310 Montgomery Street
This structure, the Third Saint Paul's Episcopal Cathedral, was
designed by English born architect, Henry Dudley. Records indicate Dudley
was working on the plans in 1883, the corner stone was laid on June 25, 1884 and
the structure was completed in 1885. The total cost of the project,
including the lot, was $150,000.
The stone tower, rising over 200 feet, is topped with a stone
cross donated by Andrew and Horace White (see the
White Memorial Building) and dedicated to their mother Clara Dickson White.
This building was the third home for the oldest
Episcopal congregation in Syracuse. When the second was demolished to make way
Old Federal Building, some of the stones from the church were saved for this
Here is how the authors of
Architecture Worth Preserving describe St. Paul's:
"The exterior, called 'Old English Gothic' when it was
built, is simple and severe, the rock-faced gray limestone from the Onondaga
Reservation being relieved only by small windows and plain buttresses. At the
street corner, however, rises a square tower crowned by a slender stone spire
whose height of 225' was an audacious display of structural skill. At the
eastern end, alongside the tower, is a high polygonal apse.
image for enlargement)
Library of Congress, Historic American Building Survey, HABS,NY,34-SYRA,12-1
"The interior is lofty and spacious, divided into a
traditional nave and side aisles by pointed arcades carried on polished
granite columns. Walls are faced with light-colored brick, in which are
inserted some horizontal bands of ornamental tiles. The whole effect reminds
one of mid-19th Century English churches designed by Scott, Butterfield and
Street, who were then evolving a new interpretation of medieval forms.
"Henry Dudley, a New York architect, was working on
the plans in May, 1883. A chapel was the first unit to be built; construction
of the main building began in April, 1884, when a contract was let to Leamy
Brothers. In later years the building has been improved and redecorated
somewhat, but it remains substantially as it was when erected."
The size of St. Paul's parish hit its peak in the
1930's. Following World War II the population of Syracuse began to shift to the
suburbs and St. Paul's membership declined as well. An effort to name St. Paul's
the Cathedral of the Diocese was begun in the 1960's. This effort found success
in 1971 when the change was made official and membership in the church has grown
considerably since that time.
The major difference between the two pictures isn't to
be seen in the church building but in the buildings around it. In the 1970's,
the church purchased and demolished the seven story office building and movie
theater crowding it to the west.
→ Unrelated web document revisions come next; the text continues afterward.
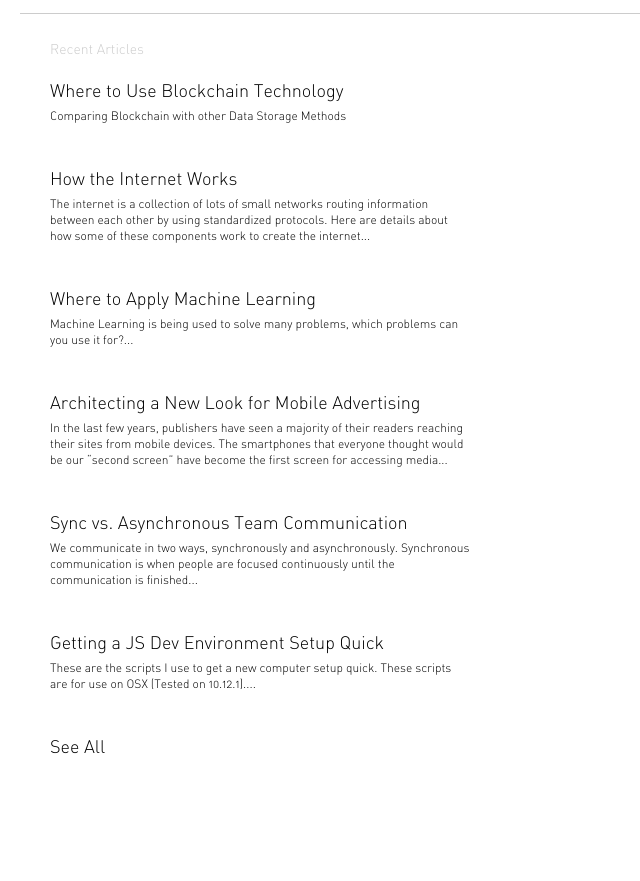
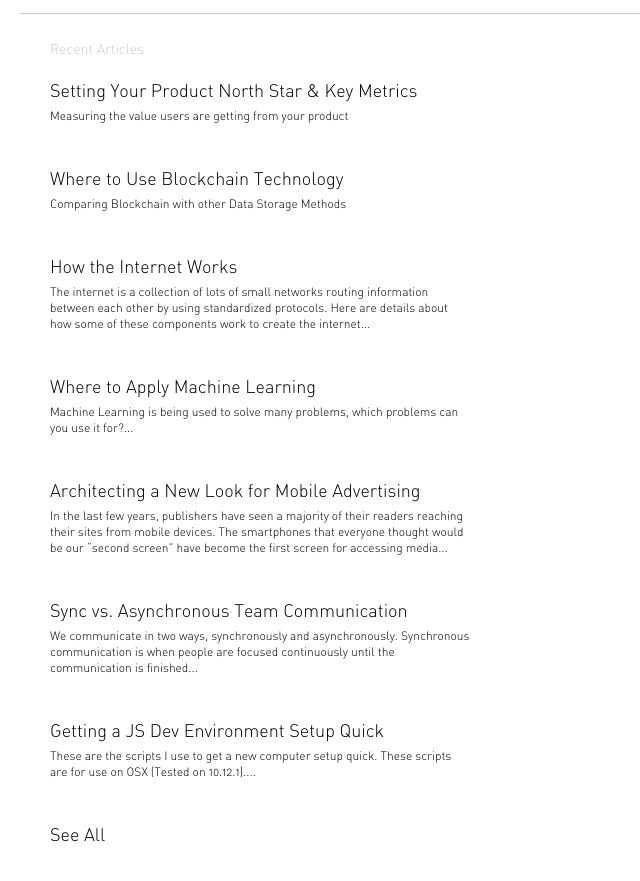
Before and after one commit to cdoher01/cdoher01.github.io, a plain HTML site: page index.html in a window 1280 px wide. Shown: the part 57-938 px from the top of the page, without its empty margins (0-640 px from the left). Before the commit the page ends 871 px from the top, so only its background shows below. Drawn offline with nearby package versions, Linux system fonts and the light colour scheme; a script that the page names is missing.

Commit message:
Update index.html

```diff
--- a/index.html
+++ b/index.html
@@ -24,6 +24,11 @@
     <section id="posts">
       <div class="container">
         <h2 id="articles-header">Recent Articles</h2>
+
+        <a class="post" href="https://www.linkedin.com/pulse/setting-your-product-north-star-key-metrics-connor-doherty">
+          <h2 class="post-title">Setting Your Product North Star & Key Metrics</h2>
+          <p class="post-body">Measuring the value users are getting from your product</p>
+        </a>
 
         <a class="post" href="https://medium.com/@connordoherty/blockchain-where-its-useful-310211ba1e5f">
           <h2 class="post-title">Where to Use Blockchain Technology</h2>
```
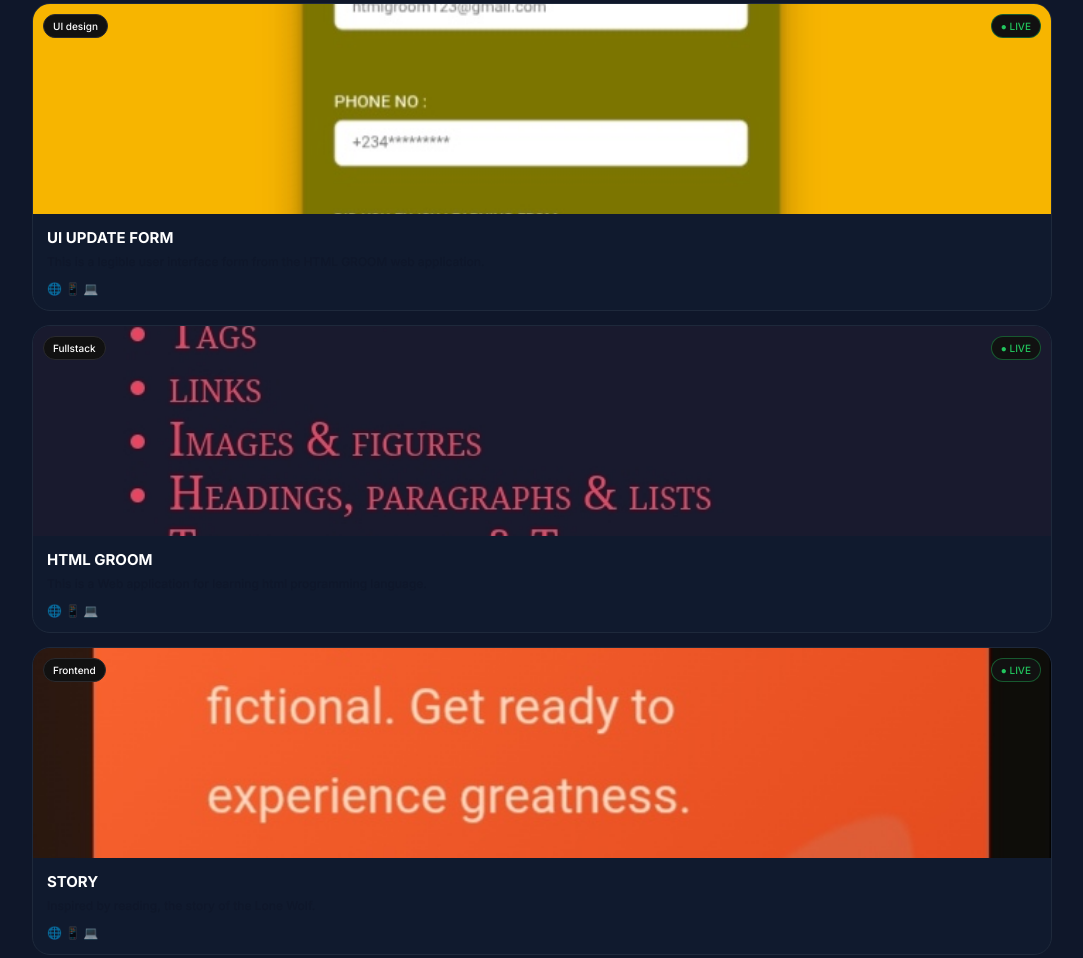
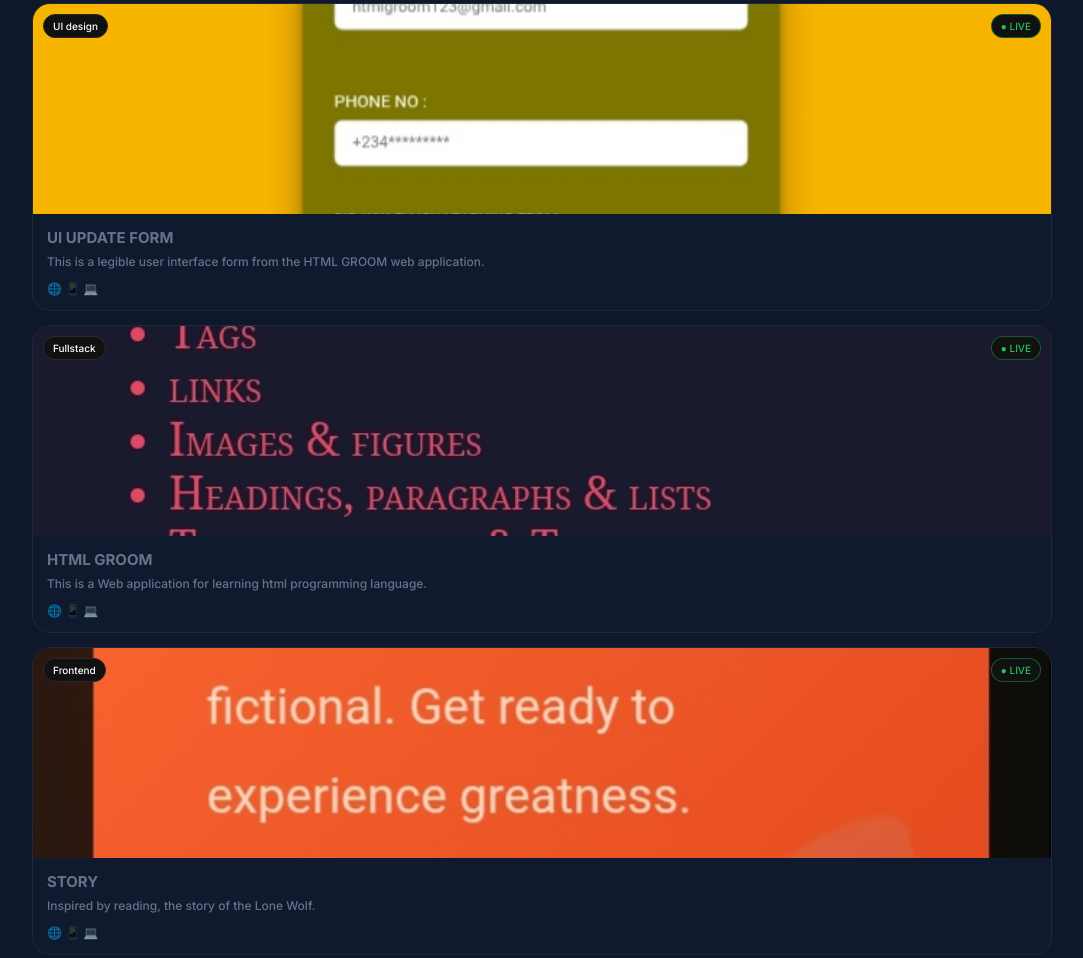
Before and after one commit to OfficePin001/davidolise-portfolio, a plain HTML site: page index.html in a window 1280 px wide. Shown: the part 1213-2171 px from the top of the page, without its empty margins (98-1181 px from the left). Drawn offline with Linux system fonts and the light colour scheme.

Commit message:
Update new portfolio.css

```diff
--- a/new portfolio.css
+++ b/new portfolio.css
@@ -396,10 +396,11 @@ body.dark.theme-btn{
 }
 .proj-body h3{
    font-size:15px;
+   color:var(--muted);
 }
 .proj-body p{
    font-size:12px;
-   color:var(--fg);
+   color:var(--muted);
    margin-top:6px;
    line-height:1.5;
 }
```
The grand Onondaga Hotel -- once the tallest
building to be seen behind the church's spire -- has now been replaced with a
high-rise office building.